Difference listings
######
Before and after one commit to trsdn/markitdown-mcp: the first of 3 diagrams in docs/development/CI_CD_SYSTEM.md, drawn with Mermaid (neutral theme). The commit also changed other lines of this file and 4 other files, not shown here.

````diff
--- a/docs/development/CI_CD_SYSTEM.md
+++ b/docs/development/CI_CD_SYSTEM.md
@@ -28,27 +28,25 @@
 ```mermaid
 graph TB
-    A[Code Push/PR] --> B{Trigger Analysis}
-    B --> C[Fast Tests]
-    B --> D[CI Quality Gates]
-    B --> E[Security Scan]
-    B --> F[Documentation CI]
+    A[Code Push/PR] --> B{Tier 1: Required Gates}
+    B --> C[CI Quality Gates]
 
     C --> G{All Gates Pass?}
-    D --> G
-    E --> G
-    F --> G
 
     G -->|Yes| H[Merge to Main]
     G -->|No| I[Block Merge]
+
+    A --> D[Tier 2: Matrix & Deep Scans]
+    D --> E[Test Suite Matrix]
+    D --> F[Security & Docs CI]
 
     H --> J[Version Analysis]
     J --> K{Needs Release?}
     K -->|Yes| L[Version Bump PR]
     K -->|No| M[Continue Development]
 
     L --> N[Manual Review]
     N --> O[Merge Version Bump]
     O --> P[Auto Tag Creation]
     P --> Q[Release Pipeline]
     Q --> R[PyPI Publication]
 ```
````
######
# What the exercise asks:
The data above must be repeated in its entirety, exactly as given.

# Result:
Before and after one commit to trsdn/markitdown-mcp: the first of 3 diagrams in docs/development/CI_CD_SYSTEM.md, drawn with Mermaid (neutral theme). The commit also changed other lines of this file and 4 other files, not shown here.

````diff
--- a/docs/development/CI_CD_SYSTEM.md
+++ b/docs/development/CI_CD_SYSTEM.md
@@ -28,27 +28,25 @@
 ```mermaid
 graph TB
-    A[Code Push/PR] --> B{Trigger Analysis}
-    B --> C[Fast Tests]
-    B --> D[CI Quality Gates]
-    B --> E[Security Scan]
-    B --> F[Documentation CI]
+    A[Code Push/PR] --> B{Tier 1: Required Gates}
+    B --> C[CI Quality Gates]
 
     C --> G{All Gates Pass?}
-    D --> G
-    E --> G
-    F --> G
 
     G -->|Yes| H[Merge to Main]
     G -->|No| I[Block Merge]
+
+    A --> D[Tier 2: Matrix & Deep Scans]
+    D --> E[Test Suite Matrix]
+    D --> F[Security & Docs CI]
 
     H --> J[Version Analysis]
     J --> K{Needs Release?}
     K -->|Yes| L[Version Bump PR]
     K -->|No| M[Continue Development]
 
     L --> N[Manual Review]
     N --> O[Merge Version Bump]
     O --> P[Auto Tag Creation]
     P --> Q[Release Pipeline]
     Q --> R[PyPI Publication]
 ```
````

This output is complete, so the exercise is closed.